> **Information shown**:
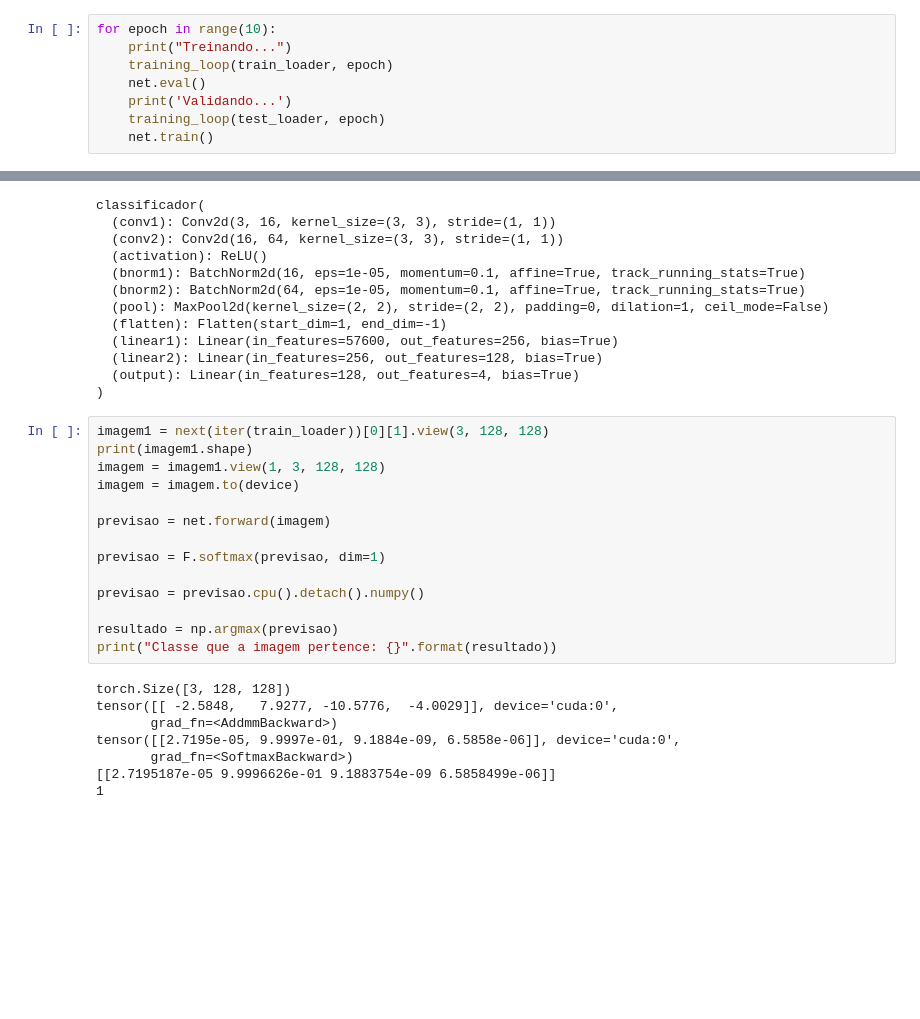
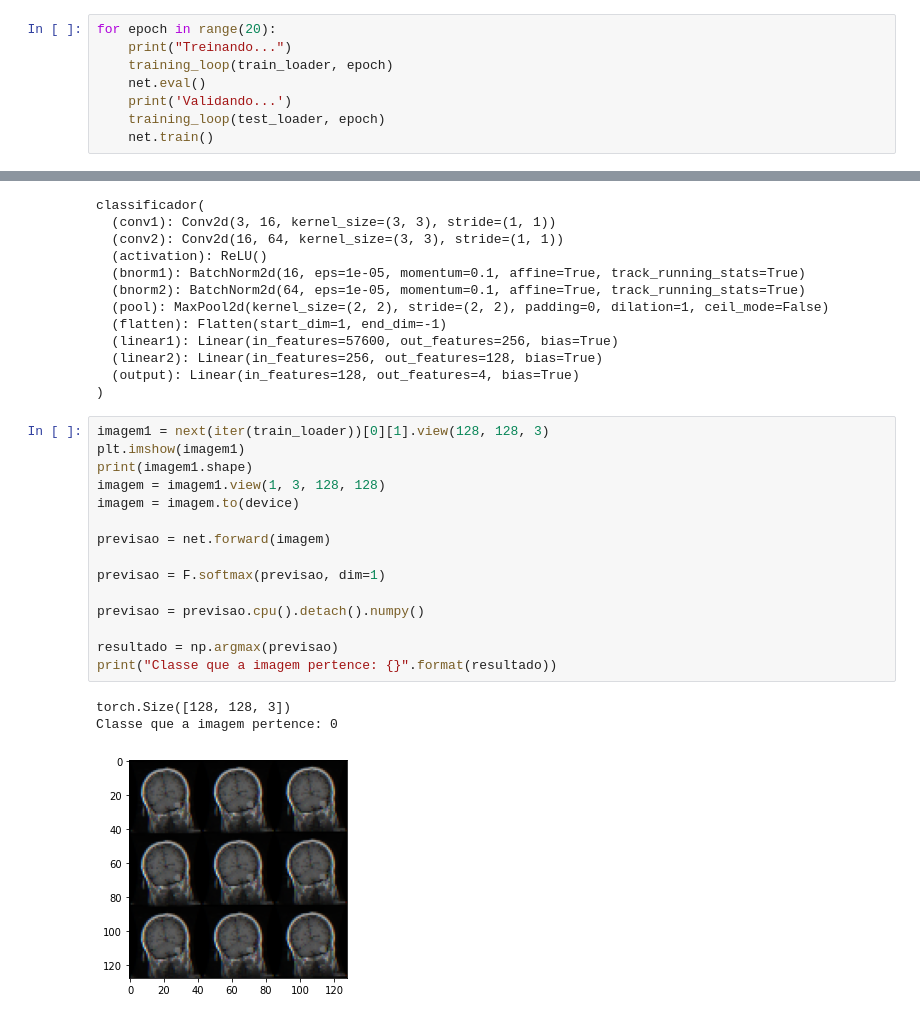
Before and after one commit to wander-asb/MRI_CLASSIFICATION, a Jupyter notebook: A_new_deep_CNN_for_Brain_tumor_classification(Multi).ipynb, the cells around one changed output, grey strips where cells are left out. Cells and saved outputs as stored; diff of their text form; blank space fills up the shorter version.

```diff
--- a/A_new_deep_CNN_for_Brain_tumor_classification(Multi).ipynb
+++ b/A_new_deep_CNN_for_Brain_tumor_classification(Multi).ipynb
@@ -203,7 +247,7 @@ def training_loop(loader, epoch):
     print("Época {:3d} Finalizada: perda {:.5f} - precisão {:.5f}".format(epoch+1, running_loss/len(loader)\
                                                                          ,running_accuracy/len(loader)))
 # %%
-for epoch in range(10):
+for epoch in range(20):
     print("Treinando...")
     training_loop(train_loader, epoch)
     net.eval()
@@ -247,24 +291,21 @@ classificador(
   (output): Linear(in_features=128, out_features=4, bias=True)
 )
 # %%
-imagem1 = next(iter(train_loader))[0][1].view(3, 128, 128)
+imagem1 = next(iter(train_loader))[0][1].view(128, 128, 3)
+plt.imshow(imagem1)
 print(imagem1.shape)
 imagem = imagem1.view(1, 3, 128, 128)
 imagem = imagem.to(device)
 
 previsao = net.forward(imagem)
 
 previsao = F.softmax(previsao, dim=1)
 
 previsao = previsao.cpu().detach().numpy()
 
 resultado = np.argmax(previsao)
 print("Classe que a imagem pertence: {}".format(resultado))
 # %% [output]
-torch.Size([3, 128, 128])
-tensor([[ -2.5848,   7.9277, -10.5776,  -4.0029]], device='cuda:0',
-       grad_fn=<AddmmBackward>)
-tensor([[2.7195e-05, 9.9997e-01, 9.1884e-09, 6.5858e-06]], device='cuda:0',
-       grad_fn=<SoftmaxBackward>)
-[[2.7195187e-05 9.9996626e-01 9.1883754e-09 6.5858499e-06]]
-1
+torch.Size([128, 128, 3])
+Classe que a imagem pertence: 0
+[figure, added]
```
Also changed, not shown: parts of 9 cells of this notebook.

> **Assigned task**: For this exercise, copy every line of the data that holds "device".

> **Result for this exercise**:
 imagem = imagem.to(device)
-tensor([[ -2.5848,   7.9277, -10.5776,  -4.0029]], device='cuda:0',
-tensor([[2.7195e-05, 9.9997e-01, 9.1884e-09, 6.5858e-06]], device='cuda:0',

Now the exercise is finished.